Can You Freeze Cooked Pork Tenderloin?
The short version of the answer you are looking for is yes, you definitely can. But the subzero temperature will have an effect on your cooked pork in ways that, if you don’t do things correctly, will reduce the quality or even ruin your food.
What is Pork Tenderloin?
I will tackle the second part of the question first by filling you in on what is a pork tenderloin. Pork tenderloin is the strip of very lean, very tender meat that runs along the backbone of the pig. It is probably the leanest out of all the pork meat cuts.
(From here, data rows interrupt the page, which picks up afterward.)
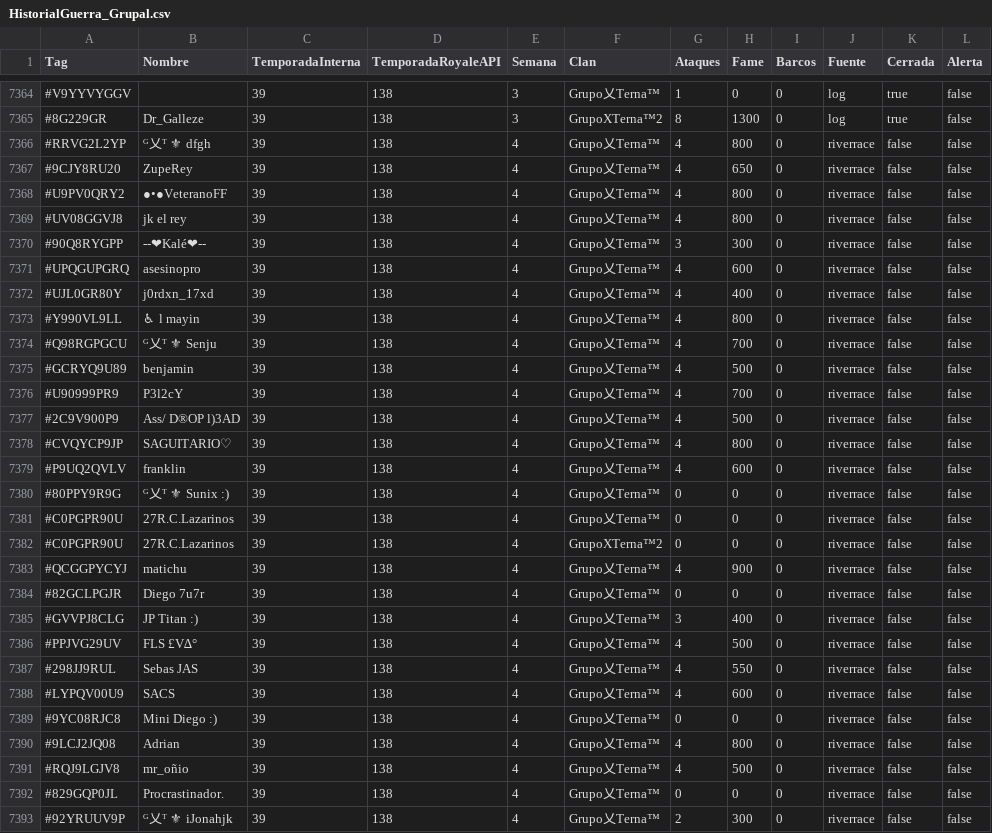
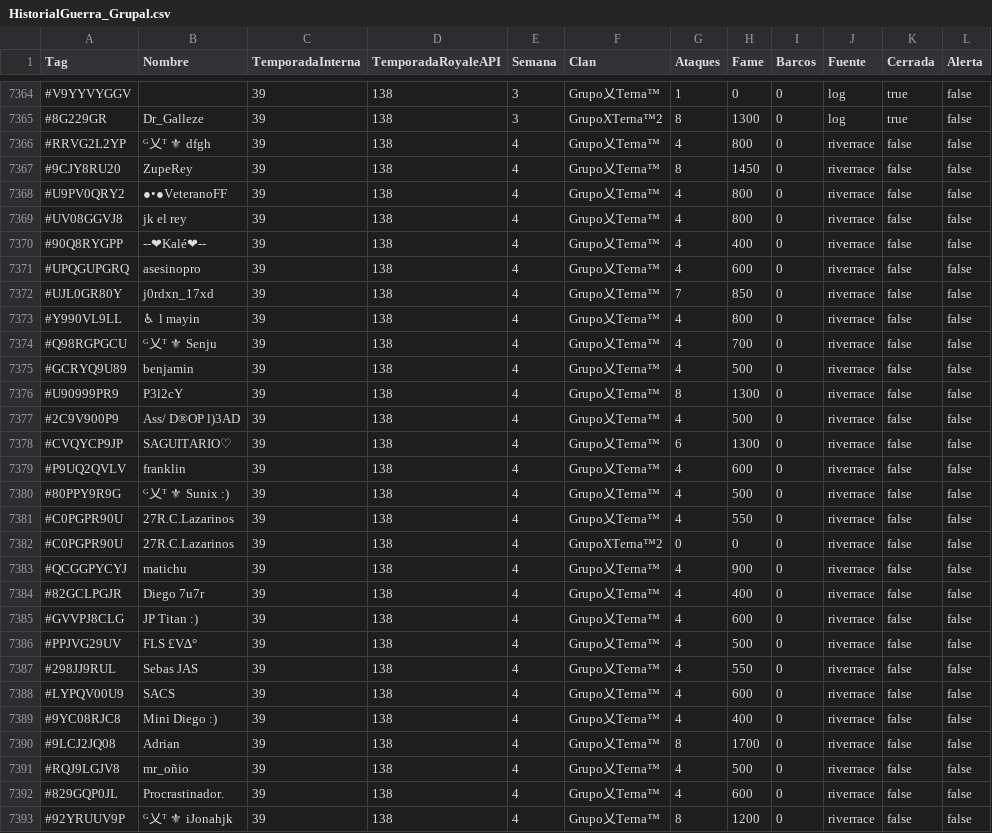
Before and after one commit to GrupoTerna/Backend, a CSV file: Datos descargados/CSV/Tampermonkey/HistorialGuerra_Grupal.csv, drawn as a sheet; only a part is shown, gaps mark what is left out; the diff covers the shown part only; the diff names each change by its address in the sheet, - before the commit and + after, or states it on an @@ line.

```diff
--- a/Datos descargados/CSV/Tampermonkey/HistorialGuerra_Grupal.csv
+++ b/Datos descargados/CSV/Tampermonkey/HistorialGuerra_Grupal.csv
-G7367 (Ataques): 4
+G7367 (Ataques): 8
-H7367 (Fame): 650
+H7367 (Fame): 1450
-G7370 (Ataques): 3
+G7370 (Ataques): 4
-H7370 (Fame): 300
+H7370 (Fame): 400
-G7372 (Ataques): 4
+G7372 (Ataques): 7
-H7372 (Fame): 400
+H7372 (Fame): 850
-G7376 (Ataques): 4
+G7376 (Ataques): 8
-H7376 (Fame): 700
+H7376 (Fame): 1300
-G7378 (Ataques): 4
+G7378 (Ataques): 6
-H7378 (Fame): 800
+H7378 (Fame): 1300
-G7380:G7381 (Ataques): 0
+G7380:G7381 (Ataques): 4
-H7380 (Fame): 0
+H7380 (Fame): 500
-H7381 (Fame): 0
+H7381 (Fame): 550
-G7384 (Ataques): 0
+G7384 (Ataques): 4
-H7384 (Fame): 0
+H7384 (Fame): 400
-G7385 (Ataques): 3
+G7385 (Ataques): 4
-H7385 (Fame): 400
+H7385 (Fame): 600
-G7389 (Ataques): 0
+G7389 (Ataques): 4
-H7389 (Fame): 0
+H7389 (Fame): 400
-G7390 (Ataques): 4
+G7390 (Ataques): 8
-H7390 (Fame): 800
+H7390 (Fame): 1700
-G7392 (Ataques): 0
+G7392 (Ataques): 4
-H7392 (Fame): 0
+H7392 (Fame): 600
-G7393 (Ataques): 2
+G7393 (Ataques): 8
-H7393 (Fame): 300
+H7393 (Fame): 1200
```
Also changed, not shown: 1 added row and 101 edited cells elsewhere in this file, Datos descargados/CSV/Tampermonkey/Log_Tampermonkey_ImportarNuevos.csv, Datos descargados/CSV/Tampermonkey/Log_Tampermonkey_LecturasRiverRace.csv, 8 other files.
The pig doesn’t utilize the group of muscle fiber that makes up the pork tenderloin when it moves around, which hinders the development of connective tissues. These tissues are very tender and tend to dry out when you expose them to heat over a long period of time.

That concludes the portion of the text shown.